*SUPPLIED ENTRIES:*
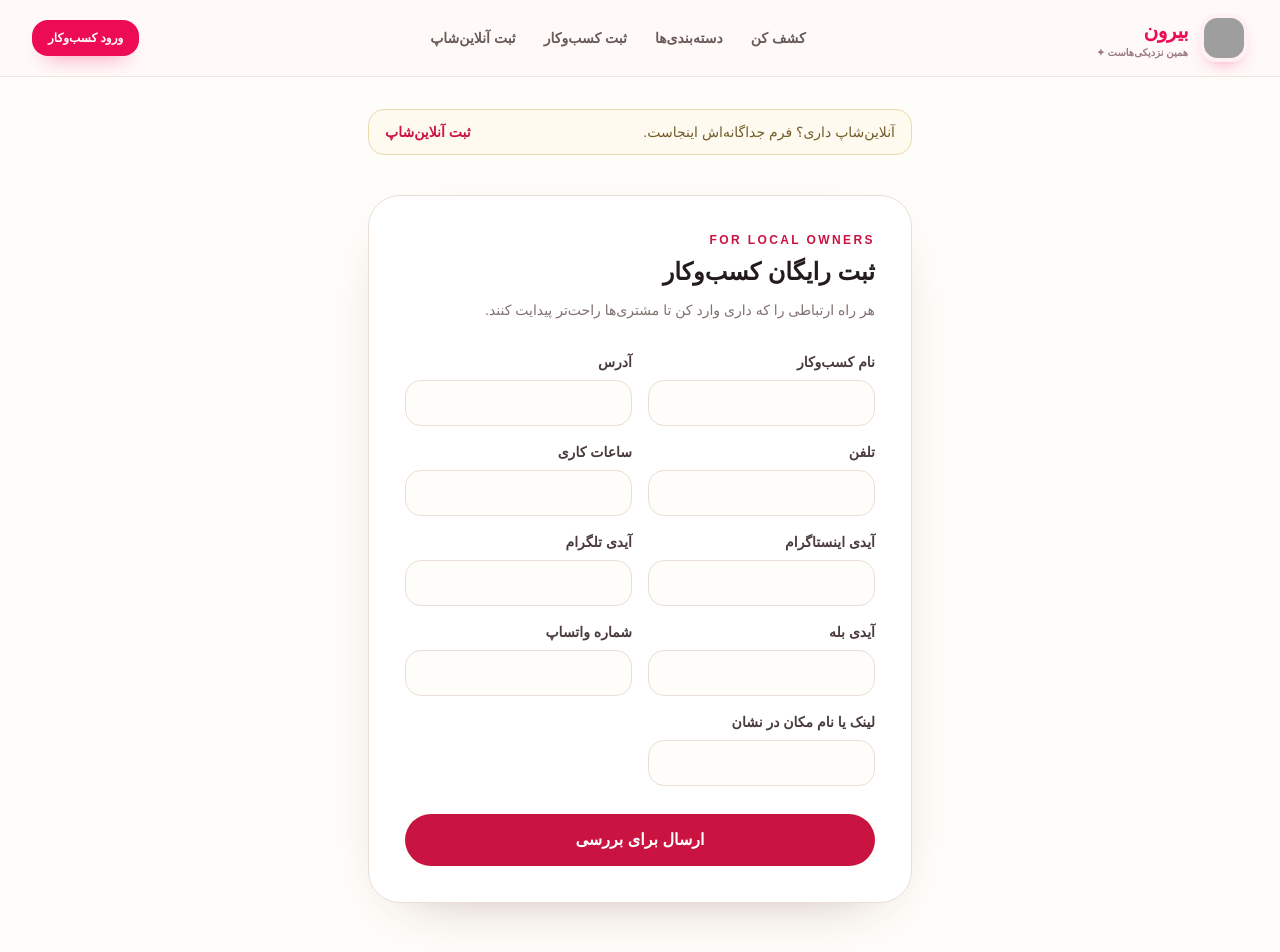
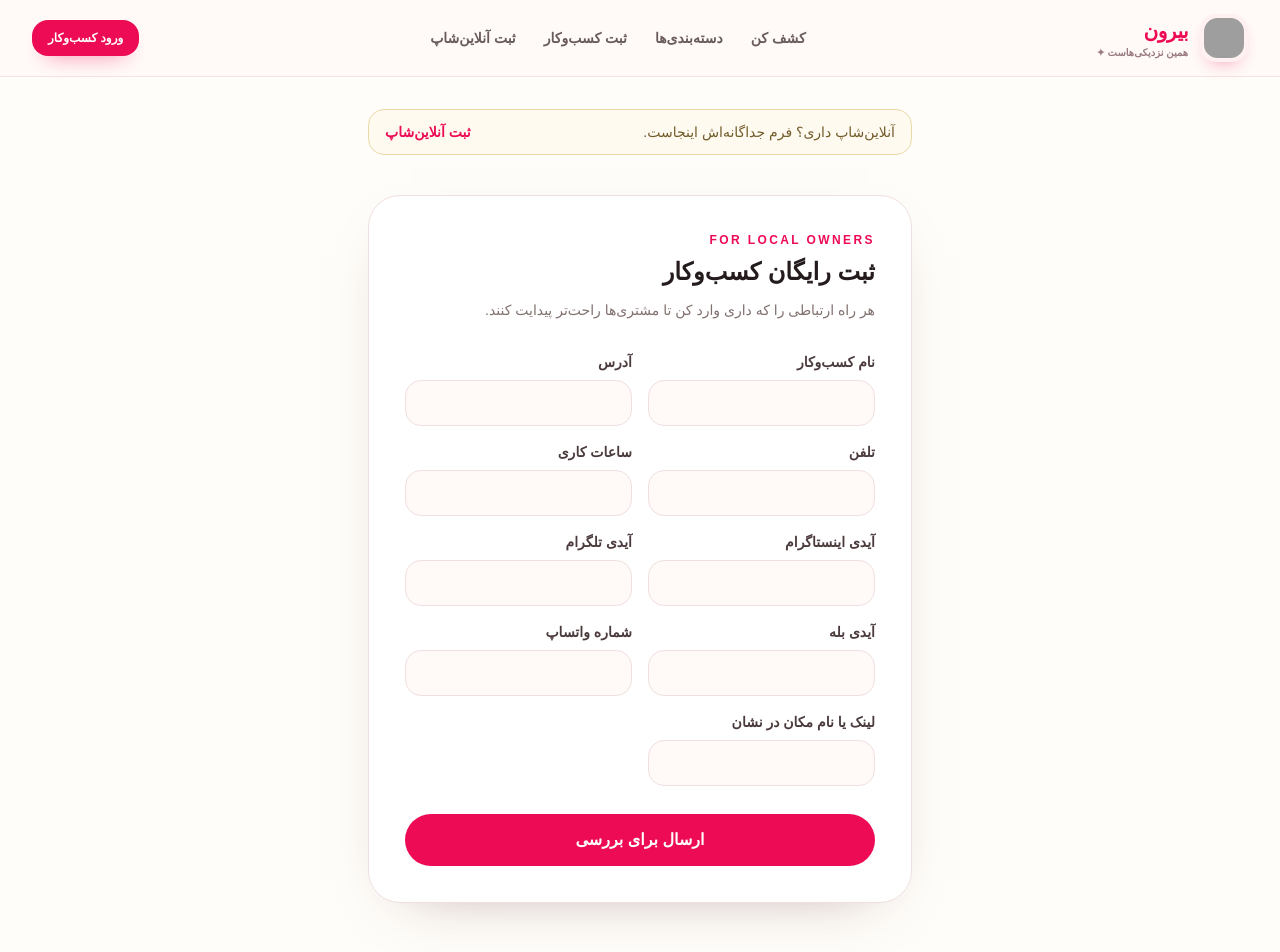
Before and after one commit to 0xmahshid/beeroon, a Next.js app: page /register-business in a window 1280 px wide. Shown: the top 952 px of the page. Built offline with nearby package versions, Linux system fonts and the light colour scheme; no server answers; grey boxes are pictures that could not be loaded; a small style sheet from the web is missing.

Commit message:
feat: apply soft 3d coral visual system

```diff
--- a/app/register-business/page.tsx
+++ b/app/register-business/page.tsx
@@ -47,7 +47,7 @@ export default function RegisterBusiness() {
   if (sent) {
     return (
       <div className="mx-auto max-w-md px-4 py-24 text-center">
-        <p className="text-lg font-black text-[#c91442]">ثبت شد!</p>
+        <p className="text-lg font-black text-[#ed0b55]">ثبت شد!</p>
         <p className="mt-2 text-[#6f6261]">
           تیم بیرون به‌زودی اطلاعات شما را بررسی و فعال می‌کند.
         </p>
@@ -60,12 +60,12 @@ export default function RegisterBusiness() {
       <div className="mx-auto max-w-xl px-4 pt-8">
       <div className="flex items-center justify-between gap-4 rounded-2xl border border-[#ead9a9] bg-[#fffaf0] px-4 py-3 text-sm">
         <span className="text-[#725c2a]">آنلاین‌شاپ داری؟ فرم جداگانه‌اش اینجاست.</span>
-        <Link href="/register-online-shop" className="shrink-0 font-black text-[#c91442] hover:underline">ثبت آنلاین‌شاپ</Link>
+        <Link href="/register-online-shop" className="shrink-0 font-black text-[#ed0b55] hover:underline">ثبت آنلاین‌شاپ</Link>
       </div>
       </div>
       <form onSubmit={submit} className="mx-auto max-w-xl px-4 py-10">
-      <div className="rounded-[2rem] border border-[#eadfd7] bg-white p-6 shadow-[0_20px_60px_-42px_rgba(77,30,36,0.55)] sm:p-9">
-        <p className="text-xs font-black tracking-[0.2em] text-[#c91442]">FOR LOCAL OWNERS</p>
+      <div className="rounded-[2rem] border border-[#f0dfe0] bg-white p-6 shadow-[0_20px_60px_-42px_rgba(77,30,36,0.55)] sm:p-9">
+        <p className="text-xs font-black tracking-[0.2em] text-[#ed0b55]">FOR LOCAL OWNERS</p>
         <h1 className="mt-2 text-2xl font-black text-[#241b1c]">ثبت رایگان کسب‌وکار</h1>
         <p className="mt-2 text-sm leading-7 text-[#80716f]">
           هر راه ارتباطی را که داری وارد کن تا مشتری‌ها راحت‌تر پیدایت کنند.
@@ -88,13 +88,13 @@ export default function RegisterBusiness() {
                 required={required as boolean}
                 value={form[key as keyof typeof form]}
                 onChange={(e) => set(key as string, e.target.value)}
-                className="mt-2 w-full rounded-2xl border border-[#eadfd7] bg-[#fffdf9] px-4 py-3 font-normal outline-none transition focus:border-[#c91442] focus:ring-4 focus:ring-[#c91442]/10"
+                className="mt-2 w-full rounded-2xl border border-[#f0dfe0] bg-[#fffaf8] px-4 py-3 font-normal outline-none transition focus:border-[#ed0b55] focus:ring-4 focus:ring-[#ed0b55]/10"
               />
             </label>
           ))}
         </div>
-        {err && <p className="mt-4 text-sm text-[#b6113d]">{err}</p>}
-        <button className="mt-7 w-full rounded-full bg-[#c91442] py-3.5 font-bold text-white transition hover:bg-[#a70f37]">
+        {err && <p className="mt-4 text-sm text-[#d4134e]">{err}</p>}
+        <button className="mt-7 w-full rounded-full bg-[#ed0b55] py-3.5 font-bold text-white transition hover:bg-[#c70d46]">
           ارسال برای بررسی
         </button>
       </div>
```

--

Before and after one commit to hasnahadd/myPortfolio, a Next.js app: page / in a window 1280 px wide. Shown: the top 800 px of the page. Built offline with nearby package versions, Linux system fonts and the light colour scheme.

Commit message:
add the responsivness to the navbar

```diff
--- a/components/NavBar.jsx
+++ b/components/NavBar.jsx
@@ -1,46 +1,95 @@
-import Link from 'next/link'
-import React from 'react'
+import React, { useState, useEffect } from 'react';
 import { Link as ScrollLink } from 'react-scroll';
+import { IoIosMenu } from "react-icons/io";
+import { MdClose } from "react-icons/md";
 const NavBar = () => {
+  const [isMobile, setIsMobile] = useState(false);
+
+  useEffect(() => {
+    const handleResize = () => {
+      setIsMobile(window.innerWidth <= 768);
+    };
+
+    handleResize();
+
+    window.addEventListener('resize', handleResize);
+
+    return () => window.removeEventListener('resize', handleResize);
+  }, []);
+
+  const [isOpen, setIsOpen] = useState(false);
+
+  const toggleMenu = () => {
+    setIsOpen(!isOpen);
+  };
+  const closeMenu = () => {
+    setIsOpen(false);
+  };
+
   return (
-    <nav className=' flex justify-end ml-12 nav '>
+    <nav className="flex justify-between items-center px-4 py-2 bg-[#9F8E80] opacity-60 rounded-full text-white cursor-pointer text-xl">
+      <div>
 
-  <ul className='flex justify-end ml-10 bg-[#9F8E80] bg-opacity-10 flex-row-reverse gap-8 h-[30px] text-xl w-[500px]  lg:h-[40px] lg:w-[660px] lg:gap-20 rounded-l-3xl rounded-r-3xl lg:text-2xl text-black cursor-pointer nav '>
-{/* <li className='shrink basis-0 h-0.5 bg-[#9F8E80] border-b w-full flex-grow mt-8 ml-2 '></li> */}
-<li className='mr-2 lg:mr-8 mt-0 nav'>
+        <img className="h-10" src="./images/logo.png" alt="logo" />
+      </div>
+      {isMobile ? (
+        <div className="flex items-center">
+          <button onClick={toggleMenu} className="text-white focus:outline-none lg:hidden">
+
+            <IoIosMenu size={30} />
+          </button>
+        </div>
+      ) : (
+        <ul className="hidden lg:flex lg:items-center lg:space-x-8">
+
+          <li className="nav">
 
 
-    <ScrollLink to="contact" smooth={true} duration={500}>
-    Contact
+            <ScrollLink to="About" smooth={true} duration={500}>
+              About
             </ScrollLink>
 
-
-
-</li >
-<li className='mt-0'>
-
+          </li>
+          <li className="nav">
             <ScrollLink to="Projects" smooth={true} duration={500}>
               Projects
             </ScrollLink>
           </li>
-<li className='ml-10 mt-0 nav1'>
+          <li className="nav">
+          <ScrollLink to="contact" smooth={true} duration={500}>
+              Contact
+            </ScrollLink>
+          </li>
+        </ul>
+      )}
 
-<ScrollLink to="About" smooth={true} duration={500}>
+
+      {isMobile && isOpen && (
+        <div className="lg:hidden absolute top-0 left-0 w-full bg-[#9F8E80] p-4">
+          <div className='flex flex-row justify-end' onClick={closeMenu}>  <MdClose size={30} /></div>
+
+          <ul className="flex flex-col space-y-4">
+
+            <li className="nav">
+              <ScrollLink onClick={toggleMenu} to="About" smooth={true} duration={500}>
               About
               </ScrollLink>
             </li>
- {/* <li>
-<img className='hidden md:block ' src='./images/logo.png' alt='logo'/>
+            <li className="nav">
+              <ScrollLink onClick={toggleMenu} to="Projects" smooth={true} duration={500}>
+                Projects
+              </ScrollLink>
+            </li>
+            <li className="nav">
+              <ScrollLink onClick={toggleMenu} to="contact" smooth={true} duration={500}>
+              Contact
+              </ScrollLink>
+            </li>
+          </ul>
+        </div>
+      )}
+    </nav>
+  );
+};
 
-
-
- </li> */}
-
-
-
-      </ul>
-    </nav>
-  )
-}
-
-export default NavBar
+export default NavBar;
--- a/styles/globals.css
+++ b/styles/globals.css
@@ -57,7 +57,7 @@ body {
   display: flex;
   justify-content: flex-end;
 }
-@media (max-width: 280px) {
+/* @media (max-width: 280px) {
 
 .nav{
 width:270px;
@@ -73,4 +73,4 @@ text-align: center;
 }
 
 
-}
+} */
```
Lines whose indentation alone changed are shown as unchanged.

*ASSIGNED TASK:*
Lines that include the word "outline" are to be extracted from the data above.

*RESPONSE:*
-                className="mt-2 w-full rounded-2xl border border-[#eadfd7] bg-[#fffdf9] px-4 py-3 font-normal outline-none transition focus:border-[#c91442] focus:ring-4 focus:ring-[#c91442]/10"
+                className="mt-2 w-full rounded-2xl border border-[#f0dfe0] bg-[#fffaf8] px-4 py-3 font-normal outline-none transition focus:border-[#ed0b55] focus:ring-4 focus:ring-[#ed0b55]/10"
+          <button onClick={toggleMenu} className="text-white focus:outline-none lg:hidden">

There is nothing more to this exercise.